Defending champion Novak Djokovic is second on Chatrier in what could be a taxing outing against claycourt specialist Marcel Granollers.
Opening proceedings on the main court is defending champion Garbine Muguruza. The out-of-form Spaniard faces a tricky encounter against 2010 winner Francesca Schiavone of Italy.
If she loses, Muguruza will become only the second female defending champion to exit the tournament in the first round after Russian Anastasia Myskina in 2005.
Rising talent Alexander Zverev, the ninth seed from Germany, takes on Spain's Fernando Verdasco, while home favourite Kristina Mladenovic, a finalist in Stuttgart and Madrid this year, faces American Jennifer Brady.
Battling Kyrgios ready to play through pain
Nick Kyrgios is having a "hard time" with hip and shoulder injuries but the Australian said he has done all he can to be ready for his French Open first round match against German veteran Philipp Kohlschreiber on Tuesday.
The 22-year-old firebrand, seeded 18th at Roland Garros, was forced to pull out of the ATP Masters 1000 tournament in Rome with a hip problem and was dumped out of the first round in Lyon last week to a rank outsider.
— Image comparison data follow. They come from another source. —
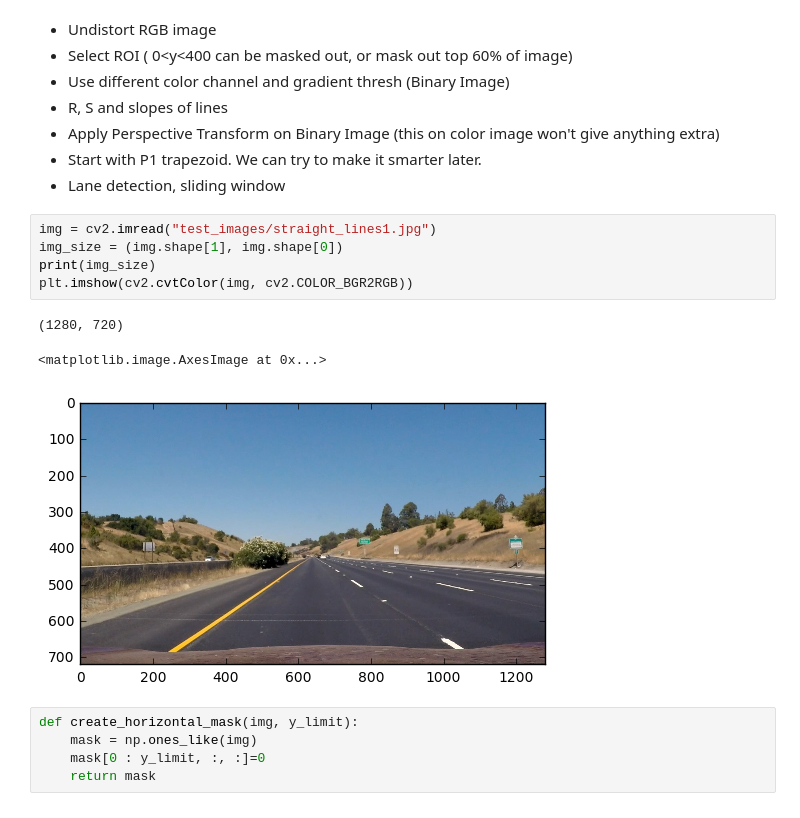
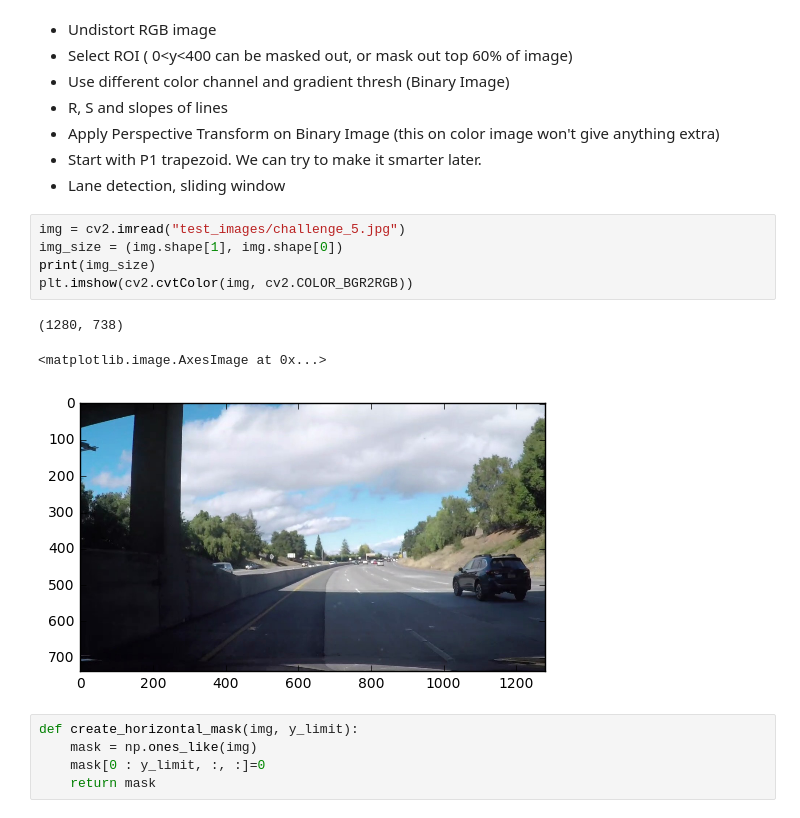
Before and after one commit to AnkurAgarwal1989/CarND-Advanced-Lane-Lines, a Jupyter notebook: ALF.ipynb, the cells around one changed output. Drawn from its saved outputs; the diff is of its cells as text.

```diff
--- a/ALF.ipynb
+++ b/ALF.ipynb
@@ -143,14 +142,14 @@ out_test1.jpg
  * Start with P1 trapezoid. We can try to make it smarter later.
 * Lane detection, sliding window
 # %%
-img = cv2.imread("test_images/straight_lines1.jpg")
+img = cv2.imread("test_images/challenge_5.jpg")
 img_size = (img.shape[1], img.shape[0])
 print(img_size)
 plt.imshow(cv2.cvtColor(img, cv2.COLOR_BGR2RGB))
 # %% [output]
-(1280, 720)
+(1280, 738)
 <matplotlib.image.AxesImage at 0x...>
-[figure, old version]
+[figure, new version]
 # %%
 def create_horizontal_mask(img, y_limit):
     mask = np.ones_like(img)
```
Also changed, not shown: parts of 6 cells of this notebook, 1 other file.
A separate injury to his serving shoulder has further complicated things for the moody talent, who has been receiving physiotherapy every day in the leadup to the second Grand Slam of the season.
Kyrgios has long had problems with his right hip and said the latest injury was similar to the one that forced him to retire during his third round match at the US Open last year.
“Obviously my body’s giving me a bit of a hard time at the moment, but I’m ready to play,” Kyrgios told Australian media.
“It’s the same sort of stuff as the US Open. A couple of things going on, but then nothing major that I have to instantly pull out or anything like that.
“I can work through it."
Kyrgios was also hampered by a knee problem in the leadup to the Australian Open and was receiving cortisone injections to try to settle the injury before he crashed out of the second round to Andreas Seppi.
He said he was being spared injections in Paris but was getting "a lot of treatment" on the hip, an injury which he hoped would not trouble him throughout his career.
There was little prospect of it settling in the short-term, however.
“I think you can get rid of it. It probably needs some rest and then I can sort of build up again. That’s how it’s going to get away,” he said.
"But at this stage it's a tough period. Obviously I haven’t had much rest.
“We’ll see after this week how it pulls up and then obviously my main focus is Wimbledon.
"The grass suits my game most and I enjoy London and I enjoy playing there, so I think the grass is obviously my best chance.”